Accounting for Preference and Scale Heterogeneity in Establishing Whether it Matters Who is Interviewed to Reveal Household Automobile Purchase Preferences

Publication Type:
Journal Article
Environmental and Resource Economics, 2011, 49 (1), pp. 1 - 22
Issue Date:
Filename Description Size
10.1007_s10640-010-9420-3.pdfPublished Version430.89 kB
Adobe PDF
Full metadata record
The choice of automobile purchases in households often involves participation of more than one household member, each of which exerts some degree of influence on the final choice outcome. The influence of more than one agent has been recognised for many years, and yet the majority of automobile choice studies develop choice models as if a single agent is involved in the preference revelation process.
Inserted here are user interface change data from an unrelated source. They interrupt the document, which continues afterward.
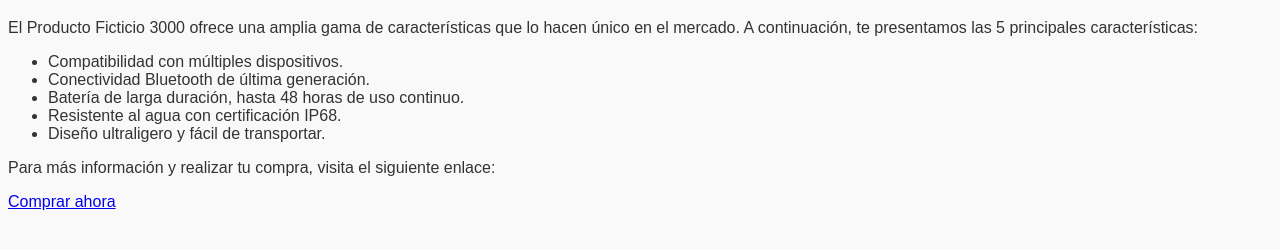
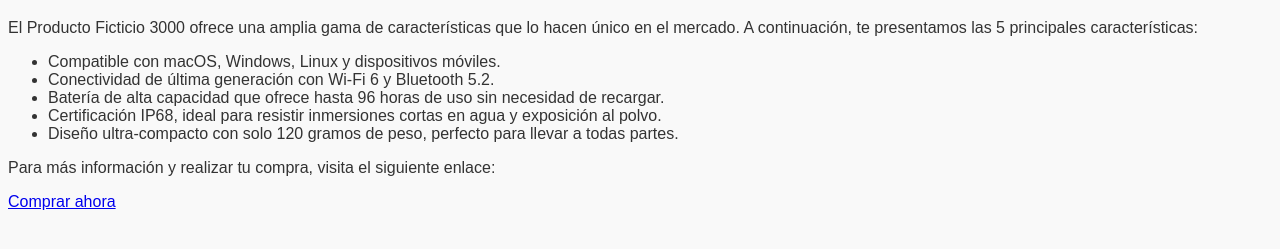
Before and after one commit to jphed/examen-tercer-parcial, a plain HTML site: page index.html in a window 1280 px wide. Shown: the part 61-310 px from the top of the page. Drawn offline with Linux system fonts and the light colour scheme.

Commit message:
Se actualizan características principales

```diff
--- a/index.html
+++ b/index.html
@@ -12,12 +12,13 @@
     <p>El Producto Ficticio 3000 ofrece una amplia gama de características que lo hacen único en el mercado. A continuación, te presentamos las 5 principales características:</p>
 
     <ul>
-        <li>Compatibilidad con múltiples dispositivos.</li>
-        <li>Conectividad Bluetooth de última generación.</li>
-        <li>Batería de larga duración, hasta 48 horas de uso continuo.</li>
-        <li>Resistente al agua con certificación IP68.</li>
-        <li>Diseño ultraligero y fácil de transportar.</li>
+        <li>Compatible con macOS, Windows, Linux y dispositivos móviles.</li>
+        <li>Conectividad de última generación con Wi-Fi 6 y Bluetooth 5.2.</li>
+        <li>Batería de alta capacidad que ofrece hasta 96 horas de uso sin necesidad de recargar.</li>
+        <li>Certificación IP68, ideal para resistir inmersiones cortas en agua y exposición al polvo.</li>
+        <li>Diseño ultra-compacto con solo 120 gramos de peso, perfecto para llevar a todas partes.</li>
     </ul>
+
 
     <p>Para más información y realizar tu compra, visita el siguiente enlace:</p>
     <a href="https://moodle.ulsachihuahua.edu.mx/" target="_blank">Comprar ahora</a>
```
What is not clear is whether it makes any substantive difference in preference revelation according to who is interviewed in a household. Using a generalised mixed logit framework that accounts for preference and scale heterogeneity, we estimate a series of models to investigate whether there are significant differences between the preferences of each individual in a household when assessed in isolation from other household members, as well as their joint preferences when expressing their preferences through a group choice task. The context is choosing amongst petrol, diesel and hybrid fuelled vehicles (associated with specific levels of fuel efficiency and engine capacity) when faced with a mix of vehicle prices, fuel prices, fixed annual registration fees, annual emission surcharges and vehicle kilometre emission surcharges. Using a stated choice experiment, we find that sampling a single individual as a representative of the household's preferences is less appropriate than utilising preference information from the relevant group of decision makers in the household. © 2010 Springer Science+Business Media B.V.
Please use this identifier to cite or link to this item: